Two New Studies Test Conventional Wisdom About Physician Behavior
Two new studies test classic assumptions about doctor behavior, including whether fatigue, stress and even full moons impede their work. Meanwhile, separate reports investigate would-be physicians' behavior far from the exam room or operating table -- on Facebook, YouTube, and private blogs.
A Cleveland Clinic study published today in the journal Anesthesiology found timing has little impact on physician performance on elective coronary bypass surgery, USA Today reports. An analysis of 18,597 procedures showed no variation in outcomes based on the time, day of the week, month, or lunar phase.

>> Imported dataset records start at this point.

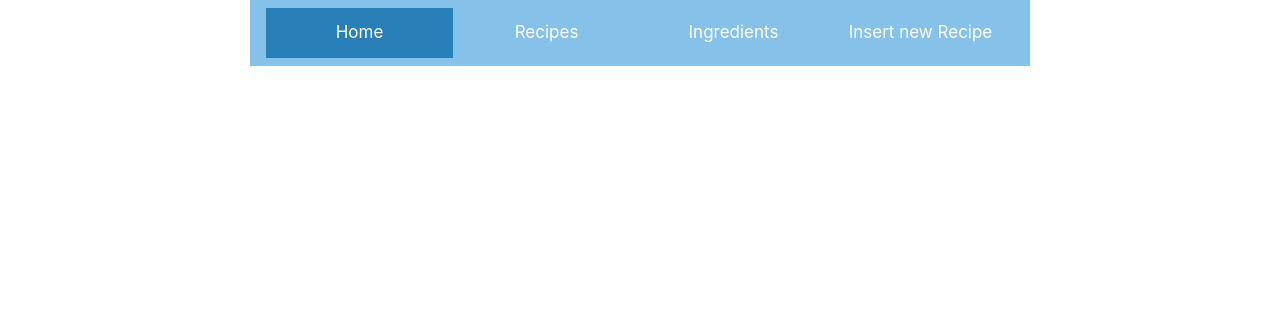
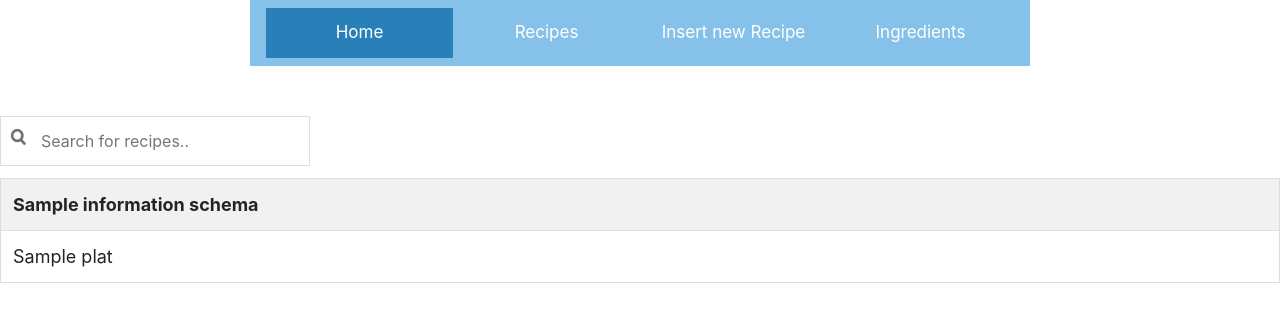
Before and after one commit to guillem1997/Projecte_FInal, a Django app: page /recipes in a window 1280 px wide. Shown: the top 322 px of the page. Run offline with Django 3.2, Linux system fonts and the light colour scheme; tables that the repository leaves empty hold one stand-in row (values such as "Sample post"); a database or web service that is not in the repository returns one stand-in record (values such as "Sample title"); some libraries are stand-ins or nearby versions.

Commit message:
04/12/2020

```diff
--- a/App/templates/inserts_recipes.html
+++ b/App/templates/inserts_recipes.html
@@ -5,6 +5,7 @@
 
     <form id="recipe_form" action="/new_recipe" method="POST">
         {% csrf_token %}
+        <h5>Insert new ingredient</h5><br>
         Title: <input type="text" name="value_title" size="40"><br>
         Preparation time: <input type="text" name="value_time" size="40"><br>
         <label for="difficulty">Difficulty:</label>
--- a/App/templates/plantilla_navegador.html
+++ b/App/templates/plantilla_navegador.html
@@ -139,8 +139,8 @@
 <div class="navbar">
     <a class="active" href="{% url 'home' %}">Home</a>
     <a href="{% url 'recipes' %}">Recipes</a>
+    <a href="{% url 'inserts_recipes' %}">Insert new Recipe</a>
     <a href="{% url 'ingredients' %}">Ingredients</a>
-    <a href="{% url 'inserts_recipes' %}">Insert new Recipe</a>
 </div>
 
     {% block bloque_uno %}
--- a/App/templates/recipes.html
+++ b/App/templates/recipes.html
@@ -1,4 +1,22 @@
 {% extends 'plantilla_navegador.html' %}
 {% load static %}
 {% block bloque_uno %}
+<input type="text" id="myInput" onkeyup="filter_table()" placeholder="Search for recipes.."><br>
+<table id="myTable" style="width:100%">
+    <tr class="header">
+        {% for name in names %}
+        <th>{{name.0}}</th>
+        {% endfor %}
+    </tr>
+    {% for e in plats %}
+    <tr>
+        {%for column in e %}
+        <td>{{column}}</td>
+        {% endfor %}
+    </tr>
+    {% endfor %}
+
+</table>
+
+
 {% endblock %}
--- a/App/views.py
+++ b/App/views.py
@@ -15,7 +15,20 @@ def ingredients_view(request):
 
 
 def recipes_view(request):
-    return render(request, 'recipes.html')
+    conn = psycopg2.connect(dbname="Projecte_Final",
+                            user="postgres",
+                            password="patata")
+    cursor = conn.cursor(cursor_factory=psycopg2.extras.DictCursor)
+    cursor.execute("SELECT * FROM plats;")
+    result = cursor.fetchall()
+    conn.commit()
+    cursor.execute("SELECT column_name FROM information_schema.columns WHERE table_name = 'plats';")
+    result2 = cursor.fetchall()
+    conn.commit()
+    cursor.close()
+    conn.close()
+    params = {'plats': result, 'names': result2}
+    return render(request, 'recipes.html', params)
 
 
 def new_ingredient(request):
```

The finding contradicts conventional wisdom that getting appointments early in the week, or at an early morning time, will mean a fresher, sharper and better physician, or that full moons put doctors "a little off-kilter" (Rubin, 9/23).
A separate study of resident physicians published Tuesday in the Journal of the American Medical Association found that stress, as well as fatigue leads to more medical errors, Reuters/Yahoo.com reports. Additionally, the study concludes that not only are doctors more likely to make mistakes when they are stressed and tired, but they often also know in advance about their condition. "While fatigue is important, there is this whole domain of distress beyond fatigue that also demands attention," said the Mayo Clinic doctor who led the study (Fox, 9/22).
Outside of the hospital, young doctors are getting in trouble, too, the Associated Press/USA Today reports. A recent survey of medical school deans said "they were aware of students posting unprofessional content online, including photos of drug paraphernalia and violations of patient privacy. Some infractions resulted in warnings, others in being expelled" (9/22).